Weekly Job Claims
What this data shows is that the economy is generally improving. The unemployment indicator shows a clear trend that the unemployment rate is decreasing. While there is some fluctuation in most other indicators, this one has a solid trend line. Another indicator that shows a straight trend line is the FOMC statement, as the FOMC has kept interest rates steady, and low, for the past six months.
is an interesting indicator, mainly for the outlier in October. While the level of confidence has generally not changed much, something happened in October to drive confidence down dramatically. It has since returned to its normal level. The GDP is growing, slowly.
The other indicators provide a mixed view of the economy. have both increased and decreased. The CPI, a measure of inflation, has wavered over the course of the past six months. Inflation through was strong through the summer, but has since fallen back to deflationary levels. The CPI measure, it should be noted, is the headline number that includes food and gas. Gas prices went up in the summer and have since fallen back — this could explain the change in CPI. Core CPI would probably be a better measure.

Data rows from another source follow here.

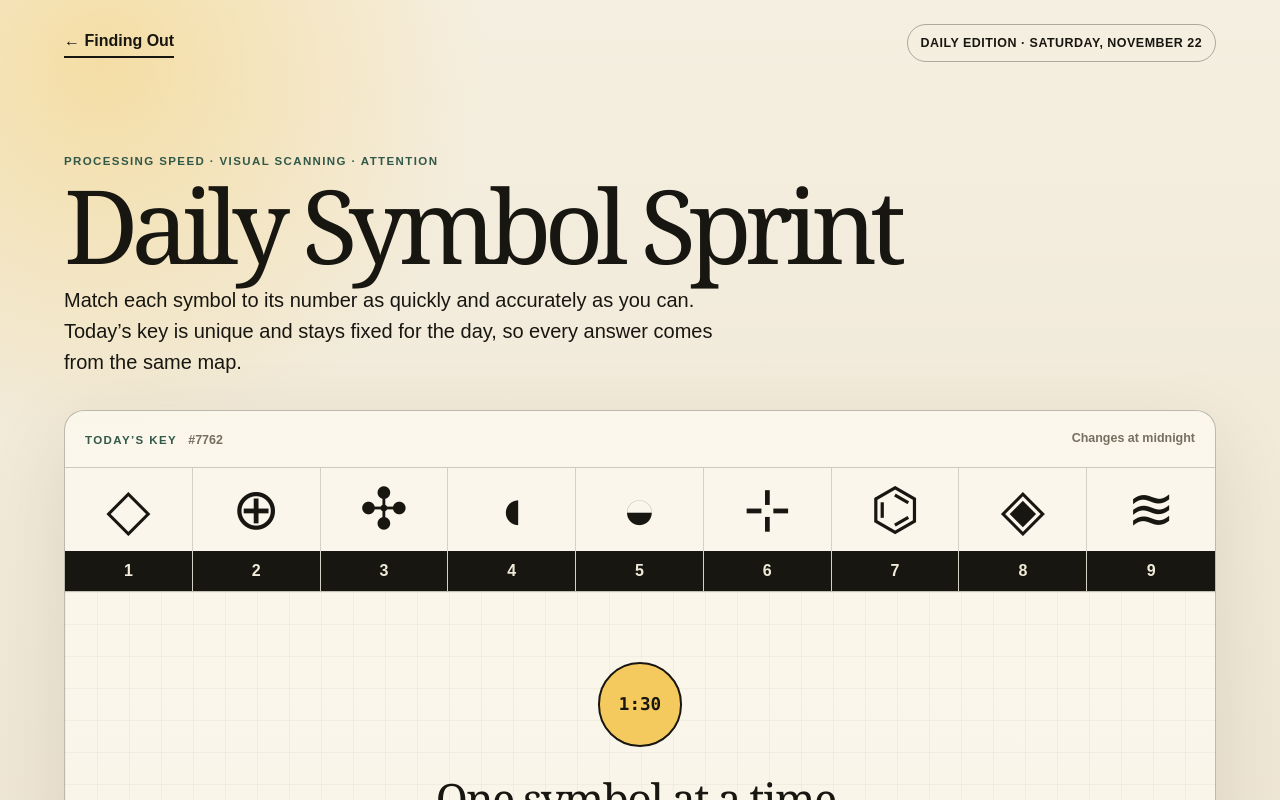
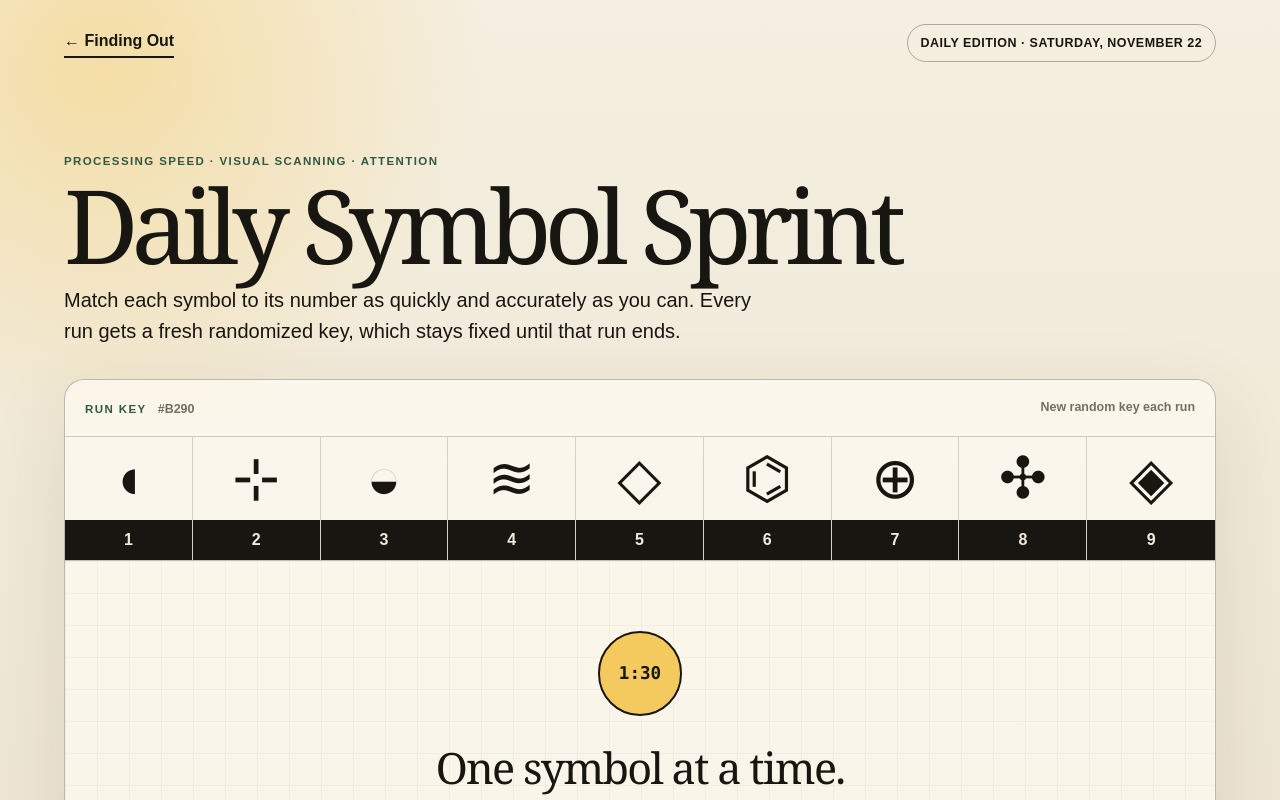
Before and after one commit to will-hath/willhath.com, a Next.js app: page /symbol-sprint in a window 1280 px wide. Shown: the top 800 px of the page. Built offline with nearby package versions, Linux system fonts and the light colour scheme.

Commit message:
Randomize each run and fix countdown layout

```diff
--- a/src/app/symbol-sprint/SymbolSprint.tsx
+++ b/src/app/symbol-sprint/SymbolSprint.tsx
@@ -79,25 +79,16 @@ function hashString(value: string) {
   return hash >>> 0;
 }
 
-function seededRandom(seed: number) {
-  let currentSeed = seed;
-
-  return () => {
-    currentSeed += 0x6d2b79f5;
-    let value = currentSeed;
-    value = Math.imul(value ^ (value >>> 15), value | 1);
-    value ^= value + Math.imul(value ^ (value >>> 7), value | 61);
-    return ((value ^ (value >>> 14)) >>> 0) / 4294967296;
-  };
-}
-
-function makeDailyKey(dateKey: string): DailyKeyItem[] {
+function makeRandomKey(previousKey?: DailyKeyItem[]): DailyKeyItem[] {
   const digits = Array.from({ length: 9 }, (_, index) => index + 1);
-  const random = seededRandom(hashString(`daily-symbol-sprint:${dateKey}`));
 
   for (let index = digits.length - 1; index > 0; index -= 1) {
-    const swapIndex = Math.floor(random() * (index + 1));
+    const swapIndex = Math.floor(Math.random() * (index + 1));
     [digits[index], digits[swapIndex]] = [digits[swapIndex], digits[index]];
+  }
+
+  if (previousKey && digits.every((digit, index) => digit === previousKey[index].digit)) {
+    [digits[0], digits[1]] = [digits[1], digits[0]];
   }
 
   return SYMBOLS.map((symbol, index) => ({
@@ -187,6 +178,9 @@ export default function SymbolSprint() {
   const [history, setHistory] = useState<RunResult[]>([]);
   const [lastResult, setLastResult] = useState<RunResult | null>(null);
   const [storageAvailable, setStorageAvailable] = useState(true);
+  const [symbolKey, setSymbolKey] = useState<DailyKeyItem[]>(() =>
+    SYMBOLS.map((symbol, index) => ({ ...symbol, digit: index + 1 })),
+  );
 
   const deadlineRef = useRef(0);
   const trialStartedAtRef = useRef(0);
@@ -199,13 +193,13 @@ export default function SymbolSprint() {
     timeBuckets: makeEmptyTimeBuckets(),
   });
 
-  const dailyKey = useMemo(() => makeDailyKey(dateKey), [dateKey]);
-  const orderedDailyKey = useMemo(() => [...dailyKey].sort((a, b) => a.digit - b.digit), [dailyKey]);
-  const prompt = dailyKey[promptIndex];
+  const orderedSymbolKey = useMemo(() => [...symbolKey].sort((a, b) => a.digit - b.digit), [symbolKey]);
+  const prompt = symbolKey[promptIndex];
 
   useEffect(() => {
     const now = new Date();
     setDateKey(getLocalDateKey(now));
+    setSymbolKey(makeRandomKey());
     setDateLabel(
       new Intl.DateTimeFormat(undefined, {
         weekday: 'long',
@@ -299,6 +293,10 @@ export default function SymbolSprint() {
   const startRun = () => {
     if (dateKey === 'loading') return;
 
+    if (phase === 'complete') {
+      setSymbolKey((currentKey) => makeRandomKey(currentKey));
+    }
+
     countersRef.current = {
       correct: 0,
       errors: 0,
@@ -325,7 +323,7 @@ export default function SymbolSprint() {
         return;
       }
 
-      const wasCorrect = digit === dailyKey[promptIndex].digit;
+      const wasCorrect = digit === symbolKey[promptIndex].digit;
       const nextCounters = countersRef.current;
       const elapsedMs = TEST_SECONDS * 1000 - Math.max(0, deadlineRef.current - now);
       const bucketIndex = Math.min(BUCKET_COUNT - 1, Math.floor(elapsedMs / (BUCKET_SECONDS * 1000)));
@@ -347,7 +345,7 @@ export default function SymbolSprint() {
       trialStartedAtRef.current = now;
       setPromptIndex((current) => pickPrompt(current));
     },
-    [dailyKey, finishRun, phase, promptIndex],
+    [finishRun, phase, promptIndex, symbolKey],
   );
 
   useEffect(() => {
@@ -413,22 +411,24 @@ export default function SymbolSprint() {
         <p className="eyebrow">Processing speed · visual scanning · attention</p>
         <h1 id="sprint-title">Daily Symbol Sprint</h1>
         <p className="lede">
-          Match each symbol to its number as quickly and accurately as you can. Today’s key is unique and stays
-          fixed for the day, so every answer comes from the same map.
+          Match each symbol to its number as quickly and accurately as you can. Every run gets a fresh randomized
+          key, which stays fixed until that run ends.
         </p>
       </section>
 
       <section className="test-card" aria-label="Daily symbol test">
         <div className="key-heading">
           <div>
-            <span className="section-label">Today’s key</span>
-            <span className="key-id">#{hashString(dateKey).toString(16).slice(0, 4).toUpperCase()}</span>
+            <span className="section-label">Run key</span>
+            <span className="key-id">
+              #{hashString(symbolKey.map((item) => item.digit).join('')).toString(16).slice(0, 4).toUpperCase()}
+            </span>
           </div>
-          <span className="key-note">Changes at midnight</span>
+          <span className="key-note">New random key each run</span>
         </div>
 
         <div className="symbol-key" aria-label="Symbol to number key">
-          {orderedDailyKey.map((item) => (
+          {orderedSymbolKey.map((item) => (
             <div className="key-item" key={item.id}>
               <span className="key-symbol" aria-hidden="true">
                 {item.glyph}
@@ -454,7 +454,7 @@ export default function SymbolSprint() {
           {phase === 'countdown' && (
             <div className="countdown-panel" aria-live="assertive">
               <span className="countdown-number">{countdown}</span>
-              <span>Get ready</span>
+              <span className="countdown-label">Get ready</span>
             </div>
           )}
 
--- a/src/app/symbol-sprint/symbol-sprint.css
+++ b/src/app/symbol-sprint/symbol-sprint.css
@@ -279,7 +279,7 @@
 }
 
 .countdown-panel {
-  gap: 0.8rem;
+  gap: 1.25rem;
   color: var(--muted);
   font-weight: 800;
   letter-spacing: 0.12em;
@@ -287,12 +287,25 @@
 }
 
 .countdown-number {
+  display: grid;
+  width: clamp(7.5rem, 28vw, 11rem);
+  aspect-ratio: 1;
+  place-items: center;
+  padding-bottom: 0.06em;
+  border: 2px solid var(--ink);
+  border-radius: 50%;
   color: var(--ink);
+  background: var(--signal);
   font-family: Georgia, 'Times New Roman', serif;
-  font-size: clamp(7rem, 24vw, 13rem);
+  font-size: clamp(4.5rem, 14vw, 7rem);
   font-weight: 600;
-  letter-spacing: -0.08em;
-  line-height: 0.8;
+  letter-spacing: -0.06em;
+  line-height: 1;
+}
+
+.countdown-label {
+  display: block;
+  line-height: 1.2;
 }
 
 .running-panel {
```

have also varied over the course of the last six months, bouncing between gains and losses, showing very little in the way of a trend. This sends mixed signals about the state of manufacturing in the country. The Philadelphia Outlook is a regional indicator, and this is something that has also seen a lot of volatility of late. The outlook was very negative in August and September — there were some serious issues such as the debt ceiling debate that could have been responsible for the strong negative outlook. The outlook has turned slightly positive of late though, an encouraging sign.
Overall, the data provides a mixed signal about the state of the economy. The major headline numbers — GDP and unemployment — are improving. This is supported by the FOMC’s statement, which has shown that rates are going to stay low. However, there are some mixed signals in the other data, including CPI, real earnings and durable goods orders.
The type of number of course is important. Some of the numbers are more sensitive than others, and some are better indicators of the economic conditions of the country. The Philadelphia survey, for example, is regional and subjective, which makes it a less useful indicator. Such data is important to have, but it is not as important as the hard quantitative data that is nationally based. That type of data is typically more important for determining the course of the U.S. economy. So once some of the less important data are excluded, the headline-type numbers show a generally improvement trend in the U.S. economy. Even the decline in the CPI might not be bad, because if that is the result of lower gas prices rather than actual deflation, then that is something that will benefit the economy overall as well.